Ideally, we want to bring more awareness to those participating about what cybersecurity companies do, what jobs are available, and what skills are needed.” – Amanda Theel, leader of Argonne’s Workforce Development group and the CyberForce Program

The purpose of DOE’s Conquer the Hill competitions and its overall CyberForce® Program, which Argonne leads, is to increase hands-on education to college students, raise awareness in the critical infrastructure and cyber security nexus, and promote basic understanding of cybersecurity in real-world scenarios. According to a 2022 study, there is a shortage of 410,695 cybersecurity professionals in the U.S. With the increasing amount of information placed on the internet, improving security and developing a cybersecurity workforce is a high priority.

Competitors were presented with a checkerboard of easy, medium and hard cyber challenges that they could tackle up to three times in any order they wished. Their performance on each task resulted in a score visible only to them and to the competition organizers. The winner received the highest points by completing the most tasks successfully in the least amount of time.

These smaller individual competitions are fun because they give students a lot more in-depth time to evaluate different areas of cybersecurity that they might not see in school,” said Amanda Theel, who leads the Workforce Development group in Argonne’s Strategic Security Sciences division and the CyberForce Program for DOE’s Office of Cybersecurity, Energy Security and Emergency Response (CESER). Students can build cybersecurity skills and interests in areas they weren’t aware they liked or had an interest in, such as logs, forensics or encryption.”

All of the anomalies in this year’s Conquer the Hill: Adventurer competition are mapped to the National Institute of Standard and Technology National Initiative for Cybersecurity Education framework. By designing the challenges within this framework, DOE and Argonne believe students can better understand where they are proficient in their cybersecurity skills and where they may need to improve.

The Department of Energy’s CyberForce Program is dedicated to developing the highly skilled workforce we need to protect and defend our nation’s critical energy infrastructure,” said CESER’s deputy director for Preparedness, Policy and Risk Analysis, Mara Winn.
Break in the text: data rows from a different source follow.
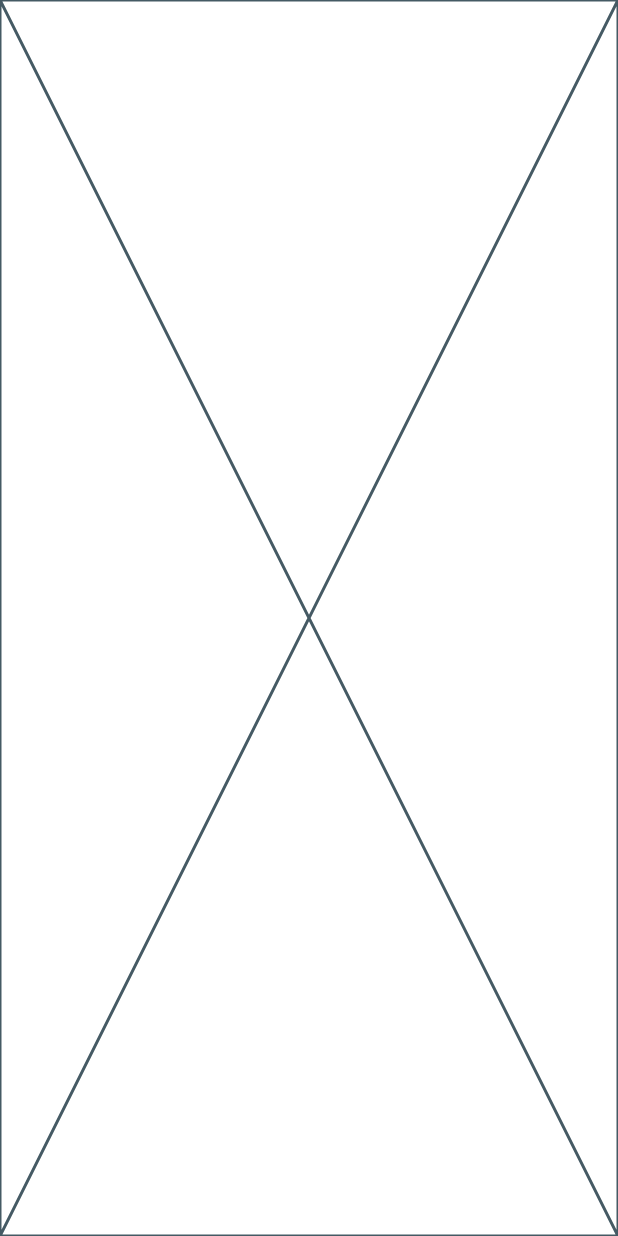
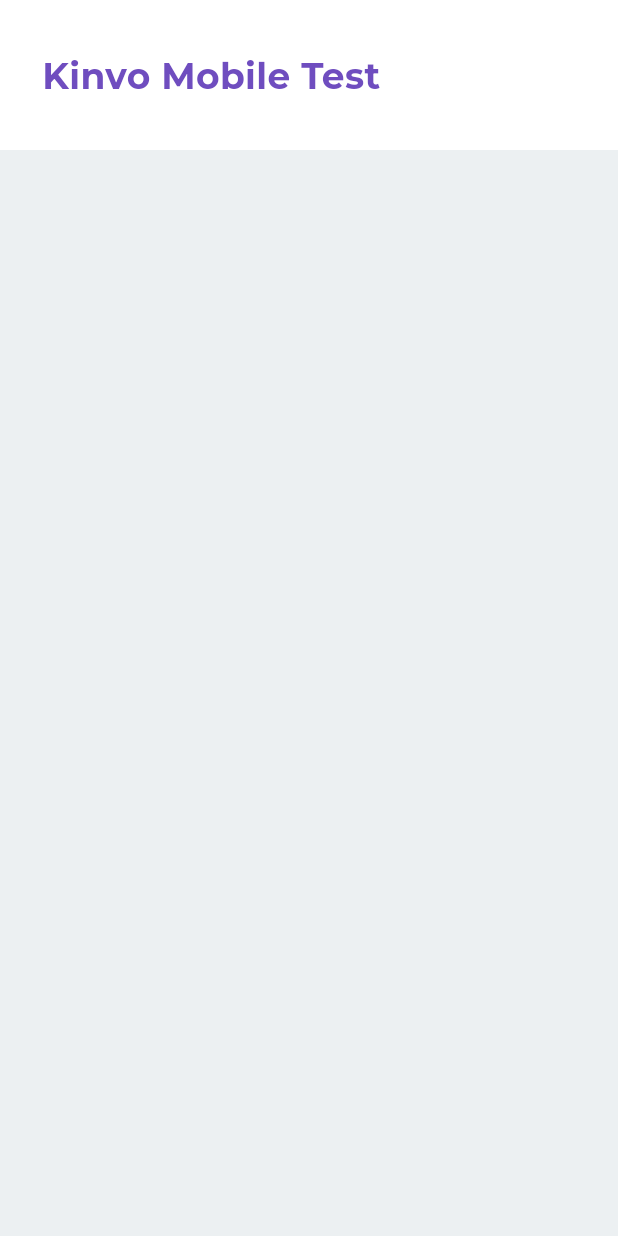
Before and after one commit to paulohm0/kinvo-mobile-test, a Flutter app: the screen it shows after launch, on a phone screen of 412 x 824 dp. Run offline on Flutter 3.47's test engine with Material 3 defaults, Android fonts, the phone set to English and light mode, and no system bars; project files that could hold a hidden picture were left out.

Commit message:
wip: homeview

```diff
--- a/lib/core/theme/app_colors.dart
+++ b/lib/core/theme/app_colors.dart
@@ -1,5 +1,12 @@
 import 'package:flutter/material.dart';
 
 class AppColors {
-  static const Color primary = Color(0xFF000000);
+  static const Color red = Color(0xFFE85D1F);
+  static const Color blue = Color(0xFF36C4D6);
+  static const Color grey = Color(0xFF627179);
+  static const Color green = Color(0xFFAED335);
+  static const Color white = Color(0xFFFFFFFF);
+  static const Color yellow = Color(0xFFF8C22E);
+  static const Color primary = Color(0xFF6F4DBF);
+  static const Color mainBackground = Color(0xFFECF0F2);
 }
--- a/lib/main.dart
+++ b/lib/main.dart
@@ -1,4 +1,5 @@
 import 'package:flutter/material.dart';
+import 'package:kinvo_mobile_test/core/theme/app_colors.dart';
 import 'package:kinvo_mobile_test/ui/home/view/home_view.dart';
 
 void main() {
@@ -11,9 +12,12 @@ class MyApp extends StatelessWidget {
   @override
   Widget build(BuildContext context) {
     return MaterialApp(
+      debugShowCheckedModeBanner: false,
       title: 'Kinvo Mobile Test',
       theme: ThemeData(
-        colorScheme: ColorScheme.fromSeed(seedColor: Colors.deepPurple),
+        scaffoldBackgroundColor: AppColors.mainBackground,
+        colorScheme: ColorScheme.fromSeed(seedColor: Colors.blue),
+        fontFamily: 'Montserrat',
       ),
       home: HomeView(),
     );
--- a/lib/ui/home/view/home_view.dart
+++ b/lib/ui/home/view/home_view.dart
@@ -1,10 +1,13 @@
 import 'package:flutter/material.dart';
+import 'package:kinvo_mobile_test/shared/widgets/app_bar_custom.dart';
 
 class HomeView extends StatelessWidget {
   const HomeView({super.key});
 
   @override
   Widget build(BuildContext context) {
-    return const Placeholder();
+    return SafeArea(
+      child: Scaffold(appBar: CustomAppBar(title: 'Kinvo Mobile Test')),
+    );
   }
 }
```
We are proud to invest in these unique, hands-on opportunities to educate and challenge the next generation of energy cybersecurity professionals.”

Upcoming CyberForce Program events include a virtual webinar on May 10; another virtual mini Conquer the Hill” competition on July 15, which will be themed like an escape room, and a virtual career fair on October 11. The competitive cybersecurity season will close with DOE’s large, hallmark CyberForce® Competition, in which college and university students will compete in teams at an in-person event in the Chicagoland area, Nov 3-4.

Ideally, we want to bring more awareness to those participating about what cybersecurity companies do, what jobs are available, and what skills are needed,” said Theel. We’re hoping to fill that pipeline of professional openings.”

Argonne National Laboratory seeks solutions to pressing national problems in science and technology. The nation’s first national laboratory, Argonne conducts leading-edge basic and applied scientific research in virtually every scientific discipline. Argonne researchers work closely with researchers from hundreds of companies, universities, and federal, state and municipal agencies to help them solve their specific problems, advance America’s scientific leadership and prepare the nation for a better future. With employees from more than 60 nations, Argonne is managed by UChicago Argonne, LLC for the U.S. Department of Energy’s Office of Science.

The U.S. Department of Energy’s Office of Science is the single largest supporter of basic research in the physical sciences in the United States and is working to address some of the most pressing challenges of our time. For more information, visit https://​ener​gy​.gov/​s​c​ience.